Photos from BDN photojournalist Troy Bennett and others provided by family offer glimpses into Wentworth’s life and end-of-life decision. From the unpleasant surgery scars to the radiant smiles of Wentworth and her grandson together, these images capture the pain and joy that surrounded this years-long process.
Wentworth’s careful planning is a consistent theme throughout.
“A plan was detailed in a small green notebook she kept next to a lamp in her South Portland home. It was easy to reach in case the appendix cancer that stole Wentworth’s strength, appetite and many of her organs for over a decade made a final play for her life,” Andrews explained at the beginning of the story. “The book had her do-not-resuscitate directive, plus phone numbers for the funeral home and burial grounds that would take care of her. It was meticulous, like its owner.”
It is unrealistic to think we could all be as meticulous, or as brave, as Wentworth. But we can emulate her preparedness by confronting the unfortunate fact that we too will die at some point, and it is important to have a plan. Unpleasant truths are still truths and we do ourselves no favors pretending otherwise.
It is never too soon to plan and make decisions about wills, do-not-resuscitate orders, organ donation, burial wishes and other end-of-life planning considerations. Hopefully they won’t be needed for a long time, and many of us will not be confronted with the advanced knowledge of death as Wentworth was, but the planning can still make a big difference — particularly for the loved ones left behind.
This chronicle of Wentworth’s own difficult decision also shows that Maine lawmakers and Gov. Janet Mills made the right decision in 2019 when they enacted Maine’s death with dignity law, which nearly 100 people have now used to access a life-ending combination of prescription drugs. According to a document from the Maine Department of Health and Human Services, this option is available to people “who are suffering from an incurable and irreversible disease that would, within reasonable medical judgment, result in death within six months.” The patient must be competent and able to both understand and communicate their decision.

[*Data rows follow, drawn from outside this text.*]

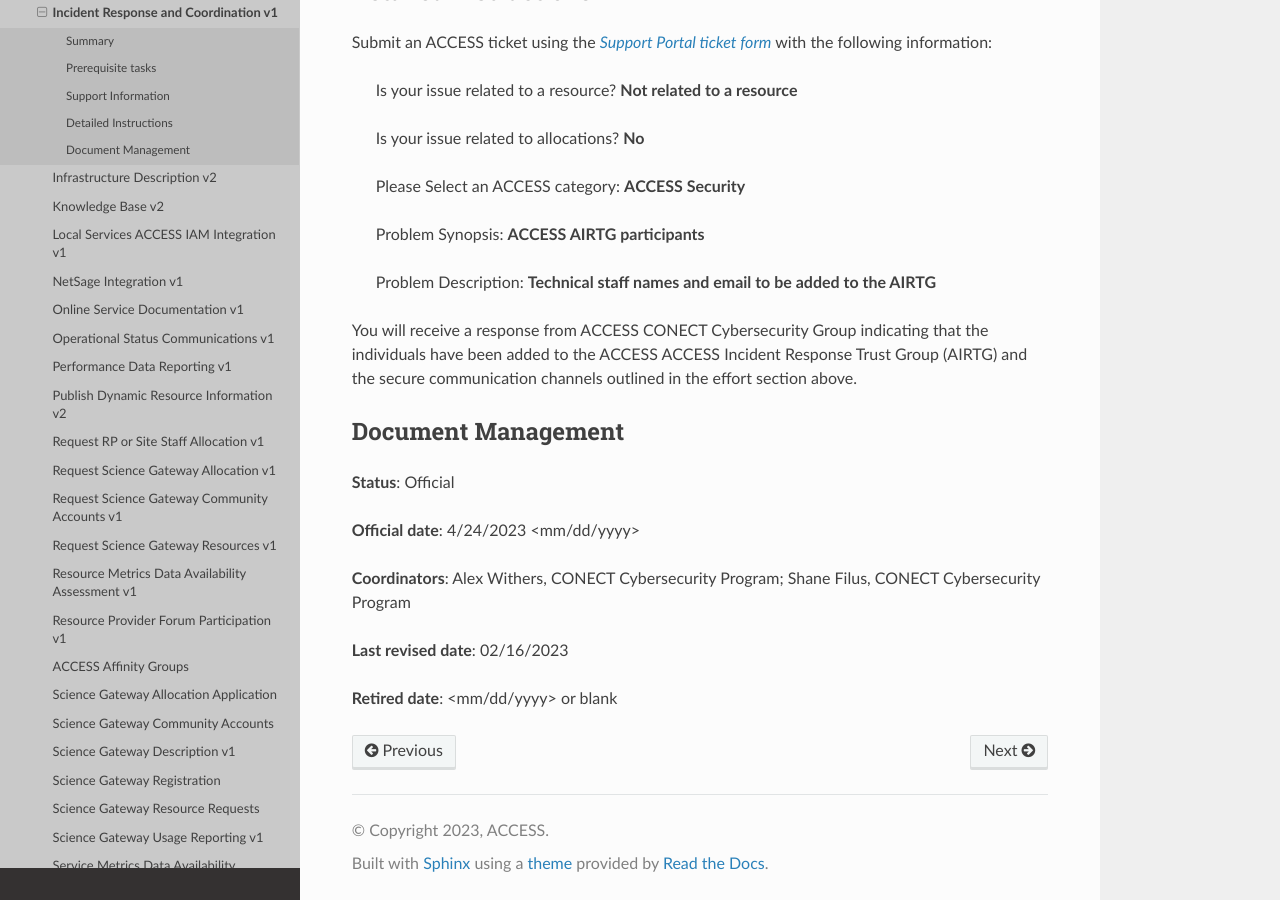
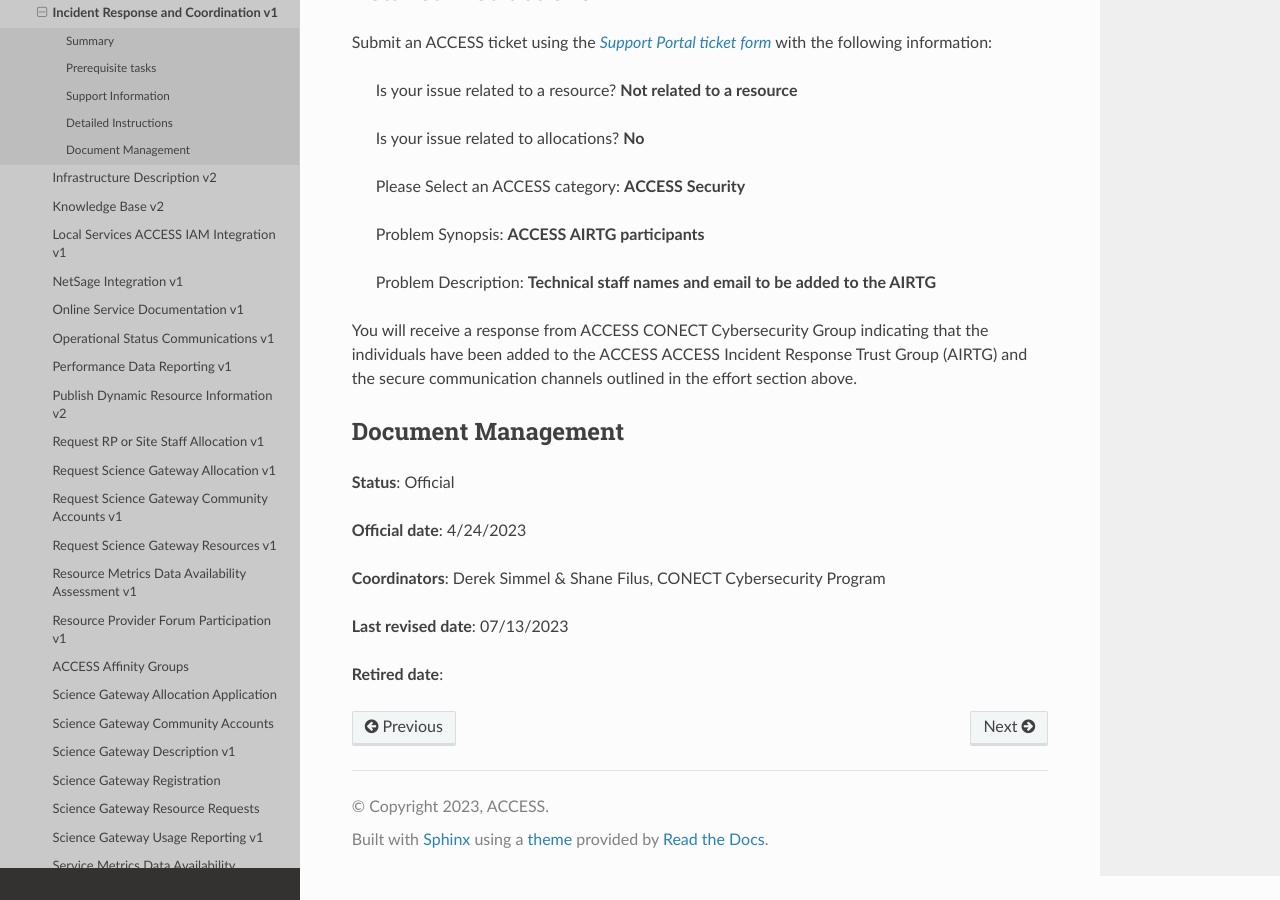
Before and after one commit to esiegmann/Integration_Roadmaps, a Sphinx documentation site: the page built from docs/source/tasks/Incident_Response_and_Coordination_v1.md, in a window 1280 px wide and 900 px high, scrolled down 979 px. Built offline with Sphinx 7.4.7 and the Read the Docs theme 2.0.0, drawn with Linux system fonts in a browser that asks for light colours.

Commit message:
replace Alex Withers with Derek Simmel for Cybersecurity Coordinator

```diff
--- a/docs/source/tasks/Incident_Response_and_Coordination_v1.md
+++ b/docs/source/tasks/Incident_Response_and_Coordination_v1.md
@@ -47,10 +47,10 @@
 
 **Status**: Official
 
-**Official date**: 4/24/2023 \<mm/dd/yyyy\>
+**Official date**: 4/24/2023
 
-**Coordinators**: Alex Withers, CONECT Cybersecurity Program; Shane Filus, CONECT Cybersecurity Program
+**Coordinators**: Derek Simmel & Shane Filus, CONECT Cybersecurity Program
 
-**Last revised date**: 02/16/2023
+**Last revised date**: 07/13/2023
 
-**Retired date**: \<mm/dd/yyyy\> or blank
+**Retired date**:
```
Also changed, not shown: docs/source/tasks/Cybersecurity_Requirements_for_ACCESS_Services_v1.md (+3 -3 lines), docs/source/tasks/Cybersecurity_Requirements_for_RPs_v1.md (+3 -3 lines), docs/source/tasks/Local_Services_ACCESS_IAM_Integration_v1.md (+3 -3 lines).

Our lives are precious, and best defined by what we can do for others. But our lives are also our own, and as Karen Wentworth’s story shows, it is right that Maine people are now empowered to make a decision about how to end them when facing a terminal diagnosis. In life and in death, may we all have her grace, courage and kindness.